• _PROBLEM STATEMENT_
Make an exact copy of all the entries, but do not reproduce the pictures.

[Revision comparison data]

-- Opening Marker --

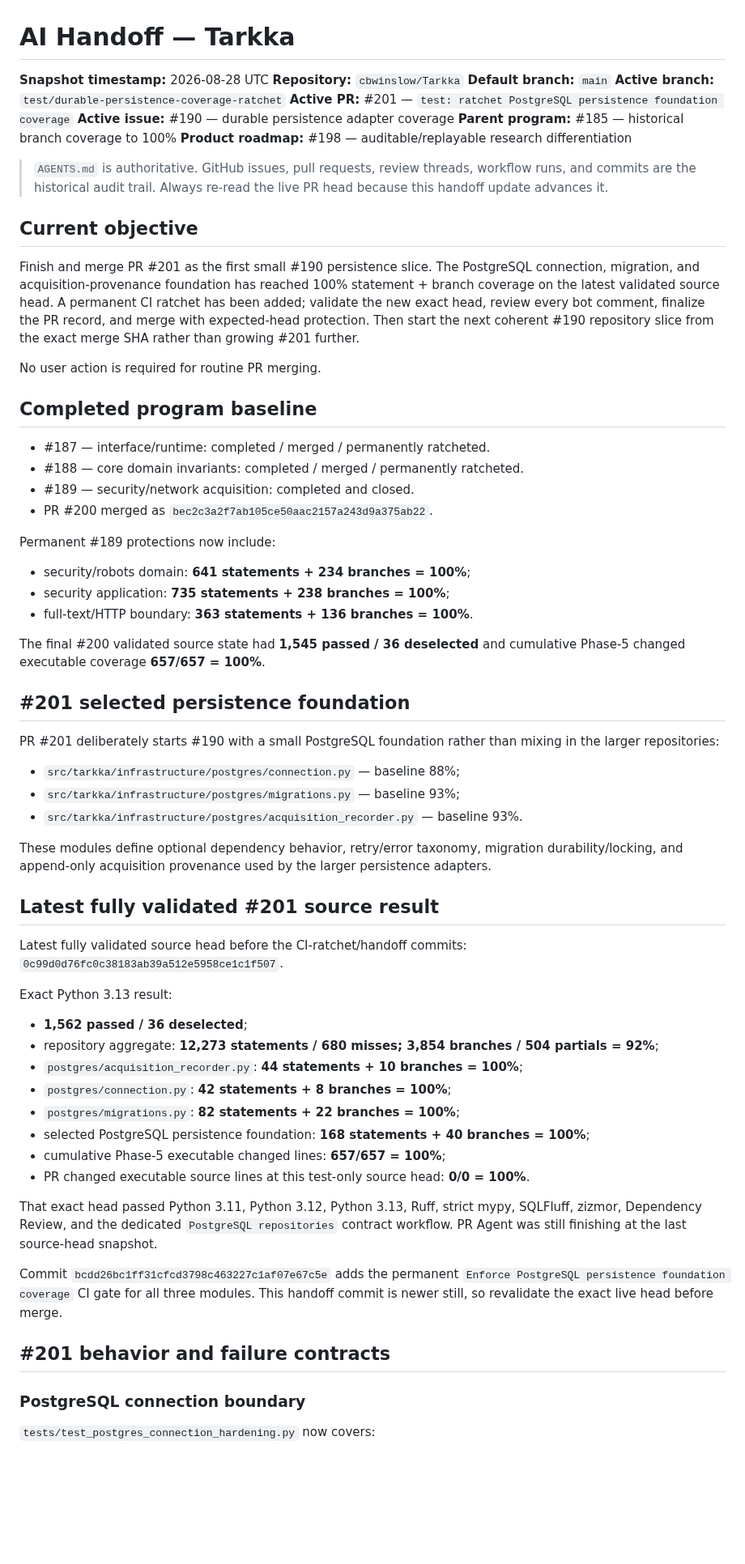
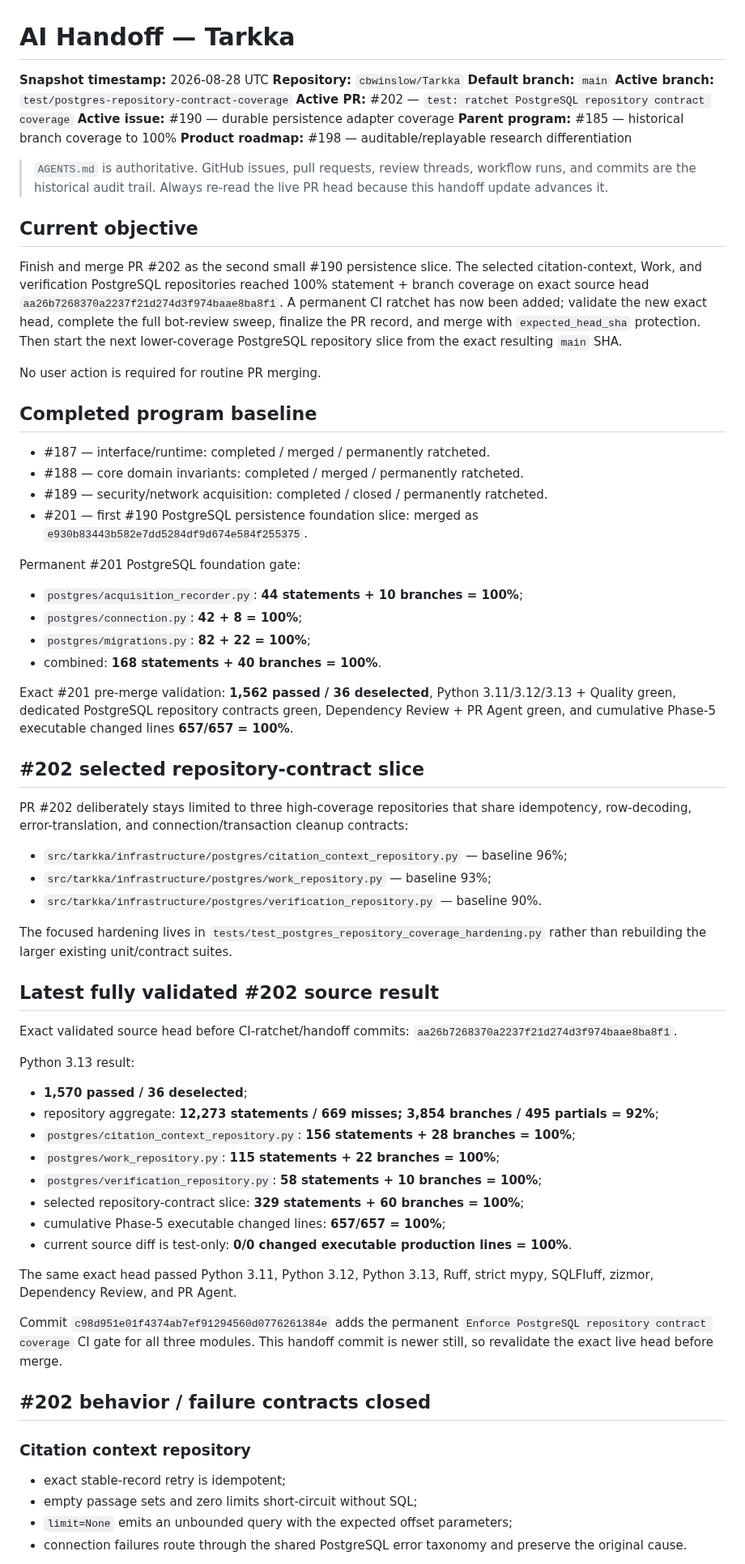
Before and after one commit to cbwinslow/Tarkka, a Markdown page: docs/CODEX_HANDOFF.md, the part around one of its changes. Shown at 81% size. Drawn GitHub-style; blank space fills up the shorter version.

Commit message:
docs: hand off PostgreSQL repository contract slice

```diff
--- a/docs/CODEX_HANDOFF.md
+++ b/docs/CODEX_HANDOFF.md
@@ -3,8 +3,8 @@
 **Snapshot timestamp:** 2026-08-28 UTC
 **Repository:** `cbwinslow/Tarkka`
 **Default branch:** `main`
-**Active branch:** `test/durable-persistence-coverage-ratchet`
-**Active PR:** #201 — `test: ratchet PostgreSQL persistence foundation coverage`
+**Active branch:** `test/postgres-repository-contract-coverage`
+**Active PR:** #202 — `test: ratchet PostgreSQL repository contract coverage`
 **Active issue:** #190 — durable persistence adapter coverage
 **Parent program:** #185 — historical branch coverage to 100%
 **Product roadmap:** #198 — auditable/replayable research differentiation
@@ -15,11 +15,12 @@
 
 ## Current objective
 
-Finish and merge PR #201 as the first small #190 persistence slice. The PostgreSQL connection,
-migration, and acquisition-provenance foundation has reached 100% statement + branch coverage on the
-latest validated source head. A permanent CI ratchet has been added; validate the new exact head,
-review every bot comment, finalize the PR record, and merge with expected-head protection. Then start
-the next coherent #190 repository slice from the exact merge SHA rather than growing #201 further.
+Finish and merge PR #202 as the second small #190 persistence slice. The selected citation-context,
+Work, and verification PostgreSQL repositories reached 100% statement + branch coverage on exact
+source head `aa26b7268370a2237f21d274d3f974baae8ba8f1`. A permanent CI ratchet has now been added; validate
+the new exact head, complete the full bot-review sweep, finalize the PR record, and merge with
+`expected_head_sha` protection. Then start the next lower-coverage PostgreSQL repository slice from
+the exact resulting `main` SHA.
 
 No user action is required for routine PR merging.
 
@@ -27,57 +28,63 @@ No user action is required for routine PR merging.
 
 - #187 — interface/runtime: completed / merged / permanently ratcheted.
 - #188 — core domain invariants: completed / merged / permanently ratcheted.
-- #189 — security/network acquisition: completed and closed.
-- PR #200 merged as `bec2c3a2f7ab105ce50aac2157a243d9a375ab22`.
+- #189 — security/network acquisition: completed / closed / permanently ratcheted.
+- #201 — first #190 PostgreSQL persistence foundation slice: merged as
+  `e930b83443b582e7dd5284df9d674e584f255375`.
 
-Permanent #189 protections now include:
+Permanent #201 PostgreSQL foundation gate:
 
-- security/robots domain: **641 statements + 234 branches = 100%**;
-- security application: **735 statements + 238 branches = 100%**;
-- full-text/HTTP boundary: **363 statements + 136 branches = 100%**.
+- `postgres/acquisition_recorder.py`: **44 statements + 10 branches = 100%**;
+- `postgres/connection.py`: **42 + 8 = 100%**;
+- `postgres/migrations.py`: **82 + 22 = 100%**;
+- combined: **168 statements + 40 branches = 100%**.
 
-The final #200 validated source state had **1,545 passed / 36 deselected** and cumulative Phase-5
-changed executable coverage **657/657 = 100%**.
+Exact #201 pre-merge validation: **1,562 passed / 36 deselected**, Python 3.11/3.12/3.13 + Quality
+green, dedicated PostgreSQL repository contracts green, Dependency Review + PR Agent green, and
+cumulative Phase-5 executable changed lines **657/657 = 100%**.
 
-## #201 selected persistence foundation
+## #202 selected repository-contract slice
 
-PR #201 deliberately starts #190 with a small PostgreSQL foundation rather than mixing in the larger
-repositories:
+PR #202 deliberately stays limited to three high-coverage repositories that share idempotency,
+row-decoding, error-translation, and connection/transaction cleanup contracts:
 
-- `src/tarkka/infrastructure/postgres/connection.py` — baseline 88%;
-- `src/tarkka/infrastructure/postgres/migrations.py` — baseline 93%;
-- `src/tarkka/infrastructure/postgres/acquisition_recorder.py` — baseline 93%.
+- `src/tarkka/infrastructure/postgres/citation_context_repository.py` — baseline 96%;
+- `src/tarkka/infrastructure/postgres/work_repository.py` — baseline 93%;
+- `src/tarkka/infrastructure/postgres/verification_repository.py` — baseline 90%.
 
-These modules define optional dependency behavior, retry/error taxonomy, migration durability/locking,
-and append-only acquisition provenance used by the larger persistence adapters.
+The focused hardening lives in `tests/test_postgres_repository_coverage_hardening.py` rather than
+rebuilding the larger existing unit/contract suites.
 
-## Latest fully validated #201 source result
+## Latest fully validated #202 source result
 
-Latest fully validated source head before the CI-ratchet/handoff commits:
-`0c99d0d76fc0c38183ab39a512e5958ce1c1f507`.
+Exact validated source head before CI-ratchet/handoff commits:
+`aa26b7268370a2237f21d274d3f974baae8ba8f1`.
 
-Exact Python 3.13 result:
+Python 3.13 result:
 
-- **1,562 passed / 36 deselected**;
-- repository aggregate: **12,273 statements / 680 misses; 3,854 branches / 504 partials = 92%**;
-- `postgres/acquisition_recorder.py`: **44 statements + 10 branches = 100%**;
-- `postgres/connection.py`: **42 statements + 8 branches = 100%**;
-- `postgres/migrations.py`: **82 statements + 22 branches = 100%**;
-- selected PostgreSQL persistence foundation: **168 statements + 40 branches = 100%**;
+- **1,570 passed / 36 deselected**;
+- repository aggregate: **12,273 statements / 669 misses; 3,854 branches / 495 partials = 92%**;
+- `postgres/citation_context_repository.py`: **156 statements + 28 branches = 100%**;
+- `postgres/work_repository.py`: **115 statements + 22 branches = 100%**;
+- `postgres/verification_repository.py`: **58 statements + 10 branches = 100%**;
+- selected repository-contract slice: **329 statements + 60 branches = 100%**;
 - cumulative Phase-5 executable changed lines: **657/657 = 100%**;
-- PR changed executable source lines at this test-only source head: **0/0 = 100%**.
+- current source diff is test-only: **0/0 changed executable production lines = 100%**.
 
-That exact head passed Python 3.11, Python 3.12, Python 3.13, Ruff, strict mypy, SQLFluff, zizmor,
-Dependency Review, and the dedicated `PostgreSQL repositories` contract workflow. PR Agent was still
-finishing at the last source-head snapshot.
+The same exact head passed Python 3.11, Python 3.12, Python 3.13, Ruff, strict mypy, SQLFluff,
+zizmor, Dependency Review, and PR Agent.
 
-Commit `bcdd26bc1ff31cfcd3798c463227c1af07e67c5e` adds the permanent
-`Enforce PostgreSQL persistence foundation coverage` CI gate for all three modules. This handoff
-commit is newer still, so revalidate the exact live head before merge.
+Commit `c98d951e01f4374ab7ef91294560d0776261384e` adds the permanent
+`Enforce PostgreSQL repository contract coverage` CI gate for all three modules. This handoff commit
+is newer still, so revalidate the exact live head before merge.
 
-## #201 behavior and failure contracts
+## #202 behavior / failure contracts closed
 
-### PostgreSQL connection boundary
+### Citation context repository
 
-`tests/test_postgres_connection_hardening.py` now covers:
+- exact stable-record retry is idempotent;
+- empty passage sets and zero limits short-circuit without SQL;
+- `limit=None` emits an unbounded query with the expected offset parameters;
+- connection failures route through the shared PostgreSQL error taxonomy and preserve the original
+  cause.
 
```
Also changed, not shown: other parts of docs/CODEX_HANDOFF.md (+85 -71 lines).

-- Closing Marker --

• _WRITTEN ANSWER_
Before and after one commit to cbwinslow/Tarkka, a Markdown page: docs/CODEX_HANDOFF.md, the part around one of its changes. Shown at 81% size. Drawn GitHub-style; blank space fills up the shorter version.

Commit message:
docs: hand off PostgreSQL repository contract slice

```diff
--- a/docs/CODEX_HANDOFF.md
+++ b/docs/CODEX_HANDOFF.md
@@ -3,8 +3,8 @@
 **Snapshot timestamp:** 2026-08-28 UTC
 **Repository:** `cbwinslow/Tarkka`
 **Default branch:** `main`
-**Active branch:** `test/durable-persistence-coverage-ratchet`
-**Active PR:** #201 — `test: ratchet PostgreSQL persistence foundation coverage`
+**Active branch:** `test/postgres-repository-contract-coverage`
+**Active PR:** #202 — `test: ratchet PostgreSQL repository contract coverage`
 **Active issue:** #190 — durable persistence adapter coverage
 **Parent program:** #185 — historical branch coverage to 100%
 **Product roadmap:** #198 — auditable/replayable research differentiation
@@ -15,11 +15,12 @@
 
 ## Current objective
 
-Finish and merge PR #201 as the first small #190 persistence slice. The PostgreSQL connection,
-migration, and acquisition-provenance foundation has reached 100% statement + branch coverage on the
-latest validated source head. A permanent CI ratchet has been added; validate the new exact head,
-review every bot comment, finalize the PR record, and merge with expected-head protection. Then start
-the next coherent #190 repository slice from the exact merge SHA rather than growing #201 further.
+Finish and merge PR #202 as the second small #190 persistence slice. The selected citation-context,
+Work, and verification PostgreSQL repositories reached 100% statement + branch coverage on exact
+source head `aa26b7268370a2237f21d274d3f974baae8ba8f1`. A permanent CI ratchet has now been added; validate
+the new exact head, complete the full bot-review sweep, finalize the PR record, and merge with
+`expected_head_sha` protection. Then start the next lower-coverage PostgreSQL repository slice from
+the exact resulting `main` SHA.
 
 No user action is required for routine PR merging.
 
@@ -27,57 +28,63 @@ No user action is required for routine PR merging.
 
 - #187 — interface/runtime: completed / merged / permanently ratcheted.
 - #188 — core domain invariants: completed / merged / permanently ratcheted.
-- #189 — security/network acquisition: completed and closed.
-- PR #200 merged as `bec2c3a2f7ab105ce50aac2157a243d9a375ab22`.
+- #189 — security/network acquisition: completed / closed / permanently ratcheted.
+- #201 — first #190 PostgreSQL persistence foundation slice: merged as
+  `e930b83443b582e7dd5284df9d674e584f255375`.
 
-Permanent #189 protections now include:
+Permanent #201 PostgreSQL foundation gate:
 
-- security/robots domain: **641 statements + 234 branches = 100%**;
-- security application: **735 statements + 238 branches = 100%**;
-- full-text/HTTP boundary: **363 statements + 136 branches = 100%**.
+- `postgres/acquisition_recorder.py`: **44 statements + 10 branches = 100%**;
+- `postgres/connection.py`: **42 + 8 = 100%**;
+- `postgres/migrations.py`: **82 + 22 = 100%**;
+- combined: **168 statements + 40 branches = 100%**.
 
-The final #200 validated source state had **1,545 passed / 36 deselected** and cumulative Phase-5
-changed executable coverage **657/657 = 100%**.
+Exact #201 pre-merge validation: **1,562 passed / 36 deselected**, Python 3.11/3.12/3.13 + Quality
+green, dedicated PostgreSQL repository contracts green, Dependency Review + PR Agent green, and
+cumulative Phase-5 executable changed lines **657/657 = 100%**.
 
-## #201 selected persistence foundation
+## #202 selected repository-contract slice
 
-PR #201 deliberately starts #190 with a small PostgreSQL foundation rather than mixing in the larger
-repositories:
+PR #202 deliberately stays limited to three high-coverage repositories that share idempotency,
+row-decoding, error-translation, and connection/transaction cleanup contracts:
 
-- `src/tarkka/infrastructure/postgres/connection.py` — baseline 88%;
-- `src/tarkka/infrastructure/postgres/migrations.py` — baseline 93%;
-- `src/tarkka/infrastructure/postgres/acquisition_recorder.py` — baseline 93%.
+- `src/tarkka/infrastructure/postgres/citation_context_repository.py` — baseline 96%;
+- `src/tarkka/infrastructure/postgres/work_repository.py` — baseline 93%;
+- `src/tarkka/infrastructure/postgres/verification_repository.py` — baseline 90%.
 
-These modules define optional dependency behavior, retry/error taxonomy, migration durability/locking,
-and append-only acquisition provenance used by the larger persistence adapters.
+The focused hardening lives in `tests/test_postgres_repository_coverage_hardening.py` rather than
+rebuilding the larger existing unit/contract suites.
 
-## Latest fully validated #201 source result
+## Latest fully validated #202 source result
 
-Latest fully validated source head before the CI-ratchet/handoff commits:
-`0c99d0d76fc0c38183ab39a512e5958ce1c1f507`.
+Exact validated source head before CI-ratchet/handoff commits:
+`aa26b7268370a2237f21d274d3f974baae8ba8f1`.
 
-Exact Python 3.13 result:
+Python 3.13 result:
 
-- **1,562 passed / 36 deselected**;
-- repository aggregate: **12,273 statements / 680 misses; 3,854 branches / 504 partials = 92%**;
-- `postgres/acquisition_recorder.py`: **44 statements + 10 branches = 100%**;
-- `postgres/connection.py`: **42 statements + 8 branches = 100%**;
-- `postgres/migrations.py`: **82 statements + 22 branches = 100%**;
-- selected PostgreSQL persistence foundation: **168 statements + 40 branches = 100%**;
+- **1,570 passed / 36 deselected**;
+- repository aggregate: **12,273 statements / 669 misses; 3,854 branches / 495 partials = 92%**;
+- `postgres/citation_context_repository.py`: **156 statements + 28 branches = 100%**;
+- `postgres/work_repository.py`: **115 statements + 22 branches = 100%**;
+- `postgres/verification_repository.py`: **58 statements + 10 branches = 100%**;
+- selected repository-contract slice: **329 statements + 60 branches = 100%**;
 - cumulative Phase-5 executable changed lines: **657/657 = 100%**;
-- PR changed executable source lines at this test-only source head: **0/0 = 100%**.
+- current source diff is test-only: **0/0 changed executable production lines = 100%**.
 
-That exact head passed Python 3.11, Python 3.12, Python 3.13, Ruff, strict mypy, SQLFluff, zizmor,
-Dependency Review, and the dedicated `PostgreSQL repositories` contract workflow. PR Agent was still
-finishing at the last source-head snapshot.
+The same exact head passed Python 3.11, Python 3.12, Python 3.13, Ruff, strict mypy, SQLFluff,
+zizmor, Dependency Review, and PR Agent.
 
-Commit `bcdd26bc1ff31cfcd3798c463227c1af07e67c5e` adds the permanent
-`Enforce PostgreSQL persistence foundation coverage` CI gate for all three modules. This handoff
-commit is newer still, so revalidate the exact live head before merge.
+Commit `c98d951e01f4374ab7ef91294560d0776261384e` adds the permanent
+`Enforce PostgreSQL repository contract coverage` CI gate for all three modules. This handoff commit
+is newer still, so revalidate the exact live head before merge.
 
-## #201 behavior and failure contracts
+## #202 behavior / failure contracts closed
 
-### PostgreSQL connection boundary
+### Citation context repository
 
-`tests/test_postgres_connection_hardening.py` now covers:
+- exact stable-record retry is idempotent;
+- empty passage sets and zero limits short-circuit without SQL;
+- `limit=None` emits an unbounded query with the expected offset parameters;
+- connection failures route through the shared PostgreSQL error taxonomy and preserve the original
+  cause.
 
```
Also changed, not shown: other parts of docs/CODEX_HANDOFF.md (+85 -71 lines).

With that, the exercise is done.